There’s a sonic narrative to Julia Holter’s set that reflects the arc of her third album, the breakthrough Loud City Song.
An impressionistic response to 1958 MGM musical Gigi, it has an erudite aesthetic that’s not obvious from the LA songwriter’s sweetly girlish between song banter. Struggling to kill time when her four-piece band tunes up, she reflects on church organs and the venue’s woodwork.
It’s an awkwardness that’s immediately lost when the band starts to perform tracks that detail universal themes. Tragic, astute and full of classical references the material makes the listener work hard but pays rich rewards for persistence.
The opening clutch of songs - ‘In The Green Wild’ and ‘Maxim’s I’ - seem to deliberately test the audience’s tolerance for electro-jazz. A slightly dissonant mix of Corey Fogel’s brushed drumming and strings that scrape in a manner that’s only just musical, Holter’s siren-high voice struggles to be heard over the top.
As the set progresses, however, the tone lightens and becomes more inviting. On the inverted lounge-pop carousel of ‘This Is A True Heart’, for instance, Danny Myer’s saxophone heralds a late 1970s club though which Bryan Ferry might drift. The atmospheric, filmic ‘City Appearing’, meanwhile, has a slow build that provides a bed for Holter’s voice as it pitches between a Julee Cruise-style croon and Kate Bush sigh.

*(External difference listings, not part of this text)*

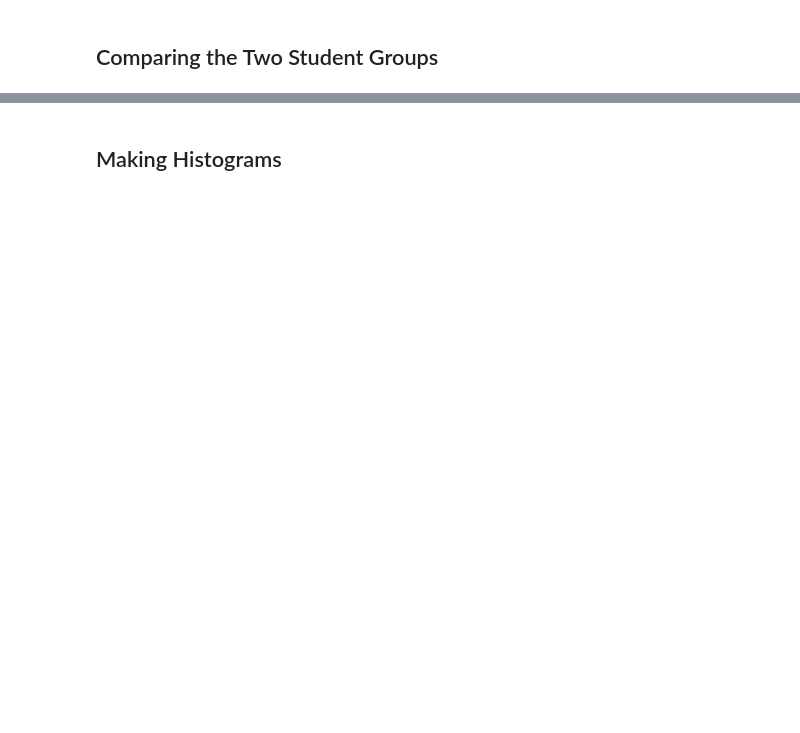
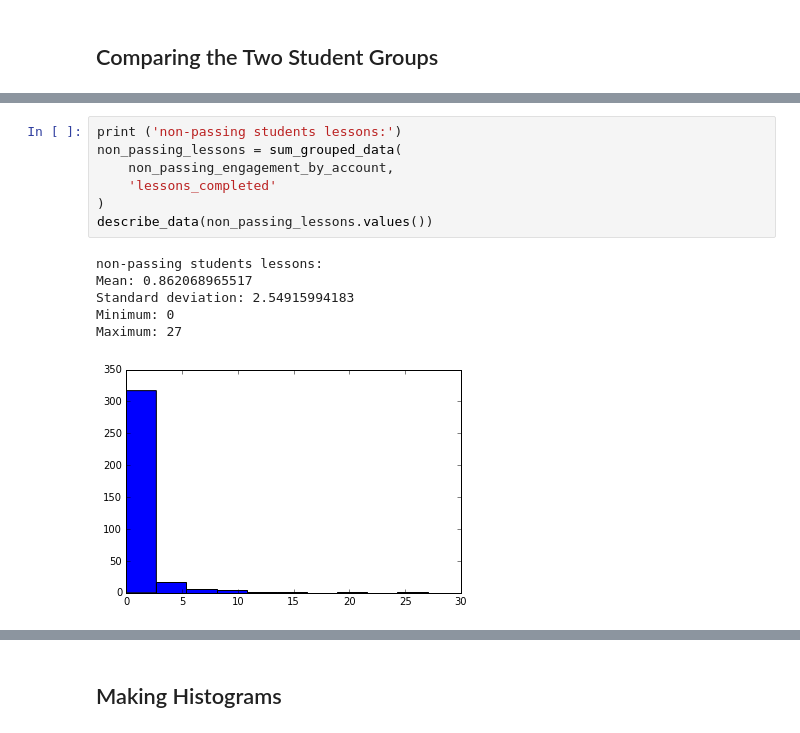
Before and after one commit to cranb3rry/dtnl, a Jupyter notebook: L1_Starter_Code.ipynb, the cells around one changed output, grey strips where cells are left out. Drawn from its saved outputs; the diff is of its cells as text; blank space fills up the shorter version.

```diff
--- a/L1_Starter_Code.ipynb
+++ b/L1_Starter_Code.ipynb
@@ -500,0 +582,14 @@ SyntaxError: invalid syntax (<ipython-input-24-8e3a81c66922>, line 12)
+# %%
+print ('non-passing students lessons:')
+non_passing_lessons = sum_grouped_data(
+    non_passing_engagement_by_account,
+    'lessons_completed'
+)
+describe_data(non_passing_lessons.values())
+# %% [output]
+non-passing students lessons:
+Mean: 0.862068965517
+Standard deviation: 2.54915994183
+Minimum: 0
+Maximum: 27
+[figure, added]
```
Also changed, not shown: parts of 14 cells of this notebook.
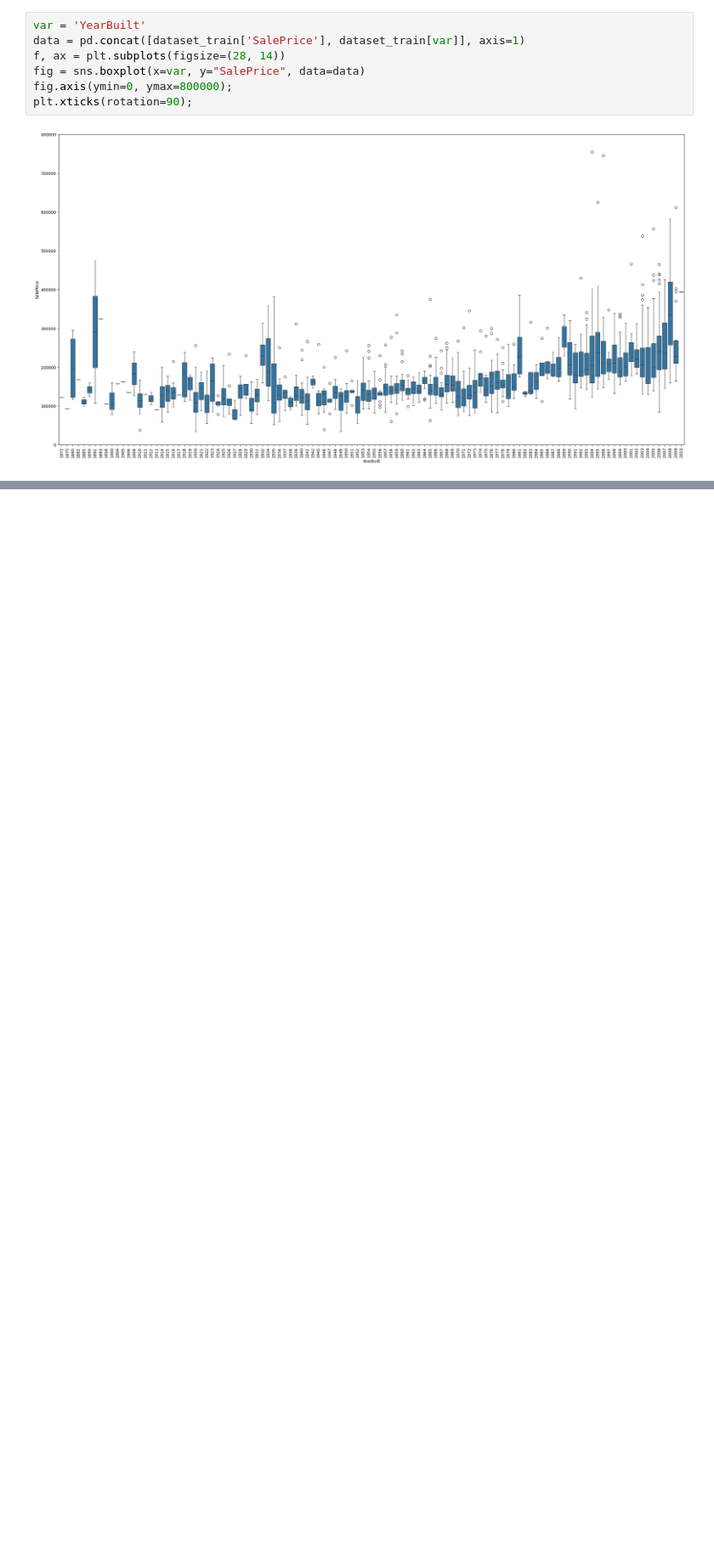
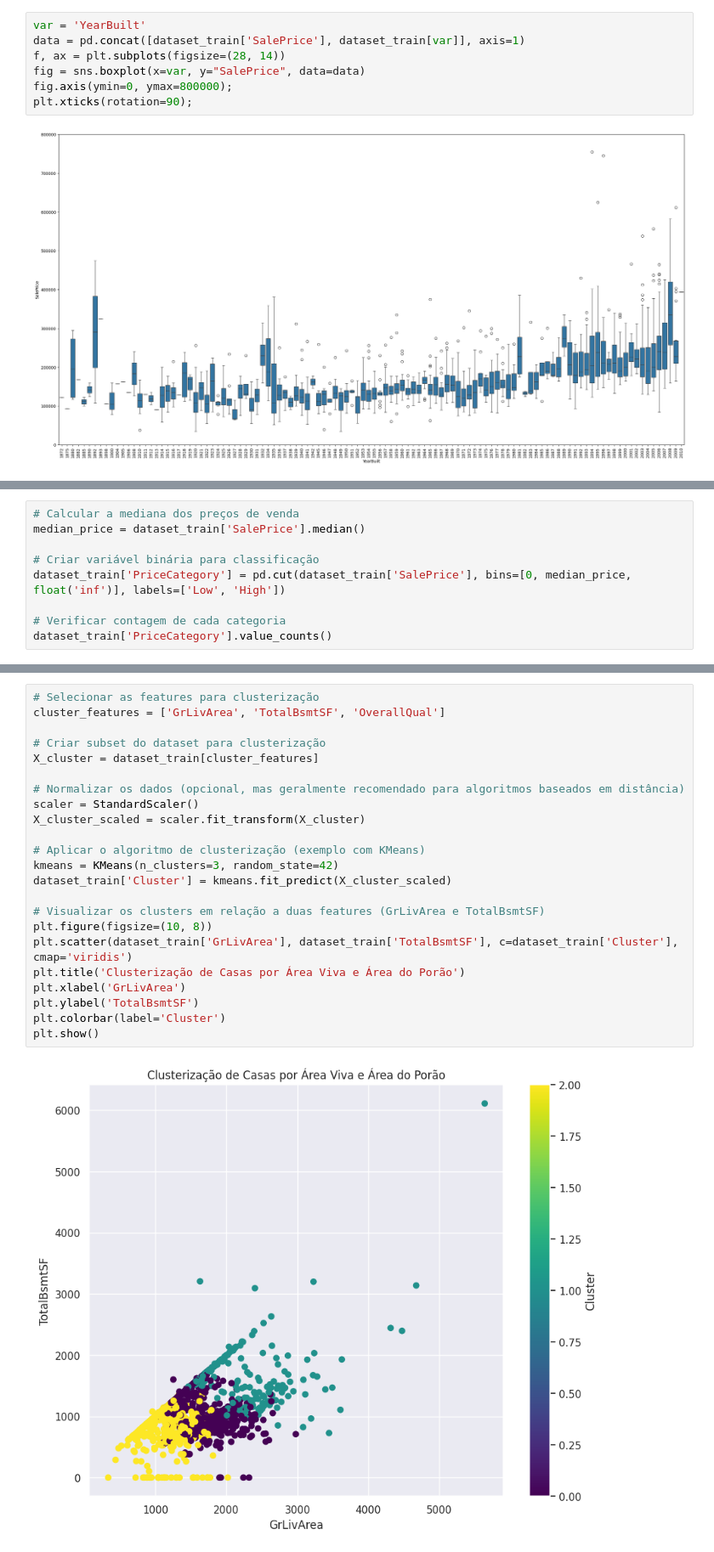
Before and after one commit to Higor-alv/DataAnalysis_C3, a Jupyter notebook: main.ipynb, the cells around one changed output, grey strips where cells are left out. Shown at 85% size. Cells and saved outputs as stored; diff of their text form; blank space fills up the shorter version.

```diff
--- a/main.ipynb
+++ b/main.ipynb
@@ -120,0 +222,9 @@ Com isso dito, vamos separar o que é relevante do que não é.
+# %%
+# Calcular a mediana dos preços de venda
+median_price = dataset_train['SalePrice'].median()
+
+# Criar variável binária para classificação
+dataset_train['PriceCategory'] = pd.cut(dataset_train['SalePrice'], bins=[0, median_price, float('inf')], labels=['Low', 'High'])
+
+# Verificar contagem de cada categoria
+dataset_train['PriceCategory'].value_counts()
@@ -120,0 +277,25 @@ Com isso dito, vamos separar o que é relevante do que não é.
+# %%
+# Selecionar as features para clusterização
+cluster_features = ['GrLivArea', 'TotalBsmtSF', 'OverallQual']
+
+# Criar subset do dataset para clusterização
+X_cluster = dataset_train[cluster_features]
+
+# Normalizar os dados (opcional, mas geralmente recomendado para algoritmos baseados em distância)
+scaler = StandardScaler()
+X_cluster_scaled = scaler.fit_transform(X_cluster)
+
+# Aplicar o algoritmo de clusterização (exemplo com KMeans)
+kmeans = KMeans(n_clusters=3, random_state=42)
+dataset_train['Cluster'] = kmeans.fit_predict(X_cluster_scaled)
+
+# Visualizar os clusters em relação a duas features (GrLivArea e TotalBsmtSF)
+plt.figure(figsize=(10, 8))
+plt.scatter(dataset_train['GrLivArea'], dataset_train['TotalBsmtSF'], c=dataset_train['Cluster'], cmap='viridis')
+plt.title('Clusterização de Casas por Área Viva e Área do Porão')
+plt.xlabel('GrLivArea')
+plt.ylabel('TotalBsmtSF')
+plt.colorbar(label='Cluster')
+plt.show()
+# %% [output]
+[figure, added]
```
Also changed, not shown: parts of 18 cells of this notebook, 6 other files.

Her transformation into an unpretentious, art-pop siren who eats musicals for lunch is completed with her chill-out cover of Barbara Lewis’ ‘Hello Stranger’ and one-track encore of the Laurie Anderson-esque ‘Goddess Eyes’, on which she duets her vocoded voice with that of Fogel to superbly alienated effect.
It’s a disconcerting track that remains with the listener long after they leave the venue, and it’s this intellectual earworm quality that means Holter is an act to truly cherish.
Gig date: November 14